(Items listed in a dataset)

........

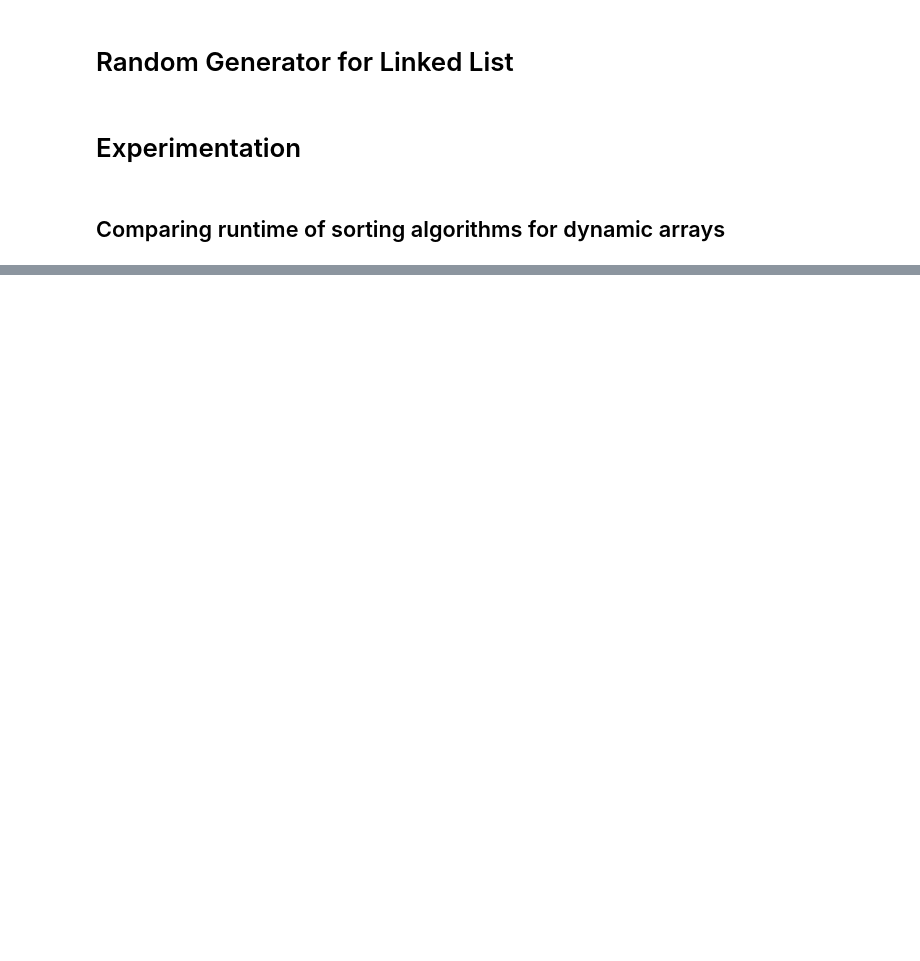
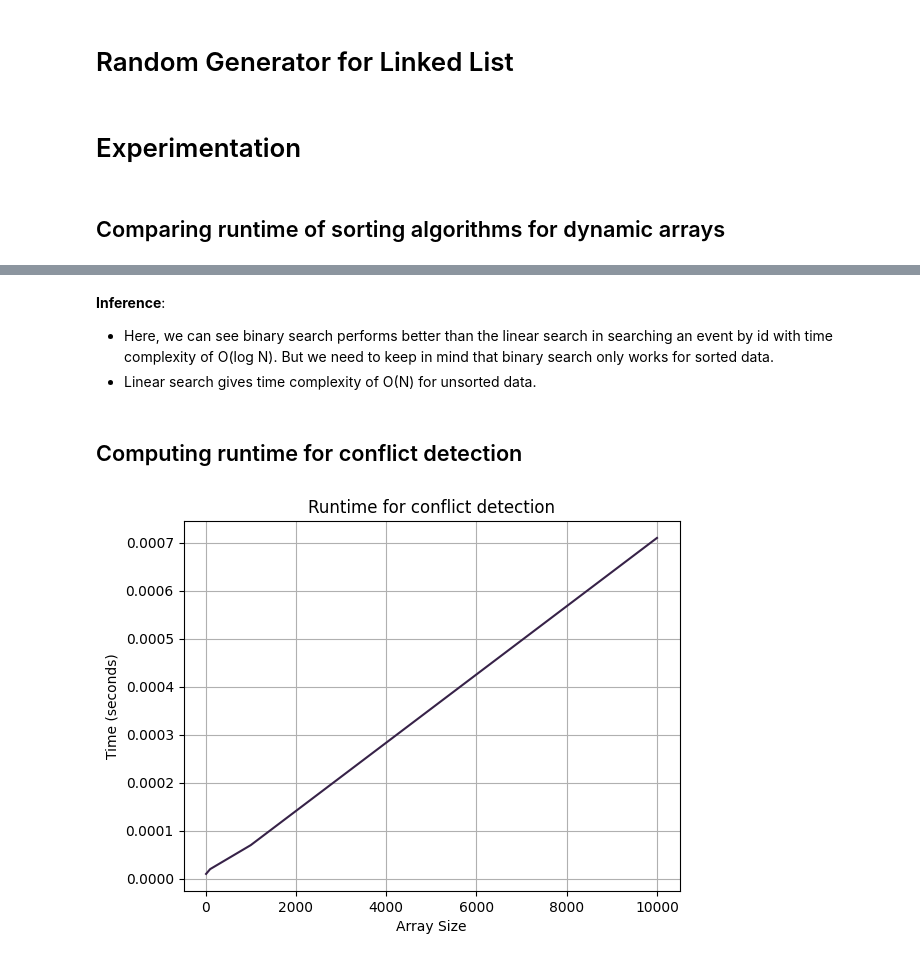
Before and after one commit to RahulHipparkar/DSA-GP1---Campus-Event-Scheduling-System, a Jupyter notebook: GP1_Hipparkar_Holmes_Caceres_Marcu.ipynb, the cells around one changed output, grey strips where cells are left out. Cells and saved outputs as stored; diff of their text form; code cells hidden in the pictures; blank space fills up the shorter version.

```diff
--- a/GP1_Hipparkar_Holmes_Caceres_Marcu.ipynb
+++ b/GP1_Hipparkar_Holmes_Caceres_Marcu.ipynb
@@ -149,0 +207,22 @@ plt.grid(True)
+# %% [markdown]
+**Inference**:
+
+- Here, we can see binary search performs better than the linear search in searching an event by id with time complexity of O(log N). But we need to keep in mind that binary search only works for sorted data.
+- Linear search gives time complexity of O(N) for unsorted data.
+# %% [markdown]
+## Computing runtime for conflict detection
+# %%
+conflict_detection_runtime = []
+size = [10,100,1000,10000]
+for i in size:
+    arr = create_random_DynamicArray(i)
+    conflict_detection_runtime.append(measure_time(lambda: find_conflicts(arr)))
+
+plt.plot(size, linear_search_runtime, color = '#372248')
+plt.xlabel('Array Size')
+plt.ylabel('Time (seconds)')
+plt.title('Runtime for conflict detection')
+plt.grid(True)
+plt.show()
+# %% [output]
+[figure, added]
```
Also changed, not shown: parts of 10 cells of this notebook.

........

**WHAT IS NEEDED**
Word for word, repeat each line of the records, and leave every image out.

**TASK RESPONSE**
Before and after one commit to RahulHipparkar/DSA-GP1---Campus-Event-Scheduling-System, a Jupyter notebook: GP1_Hipparkar_Holmes_Caceres_Marcu.ipynb, the cells around one changed output, grey strips where cells are left out. Cells and saved outputs as stored; diff of their text form; code cells hidden in the pictures; blank space fills up the shorter version.

```diff
--- a/GP1_Hipparkar_Holmes_Caceres_Marcu.ipynb
+++ b/GP1_Hipparkar_Holmes_Caceres_Marcu.ipynb
@@ -149,0 +207,22 @@ plt.grid(True)
+# %% [markdown]
+**Inference**:
+
+- Here, we can see binary search performs better than the linear search in searching an event by id with time complexity of O(log N). But we need to keep in mind that binary search only works for sorted data.
+- Linear search gives time complexity of O(N) for unsorted data.
+# %% [markdown]
+## Computing runtime for conflict detection
+# %%
+conflict_detection_runtime = []
+size = [10,100,1000,10000]
+for i in size:
+    arr = create_random_DynamicArray(i)
+    conflict_detection_runtime.append(measure_time(lambda: find_conflicts(arr)))
+
+plt.plot(size, linear_search_runtime, color = '#372248')
+plt.xlabel('Array Size')
+plt.ylabel('Time (seconds)')
+plt.title('Runtime for conflict detection')
+plt.grid(True)
+plt.show()
+# %% [output]
+[figure, added]
```
Also changed, not shown: parts of 10 cells of this notebook.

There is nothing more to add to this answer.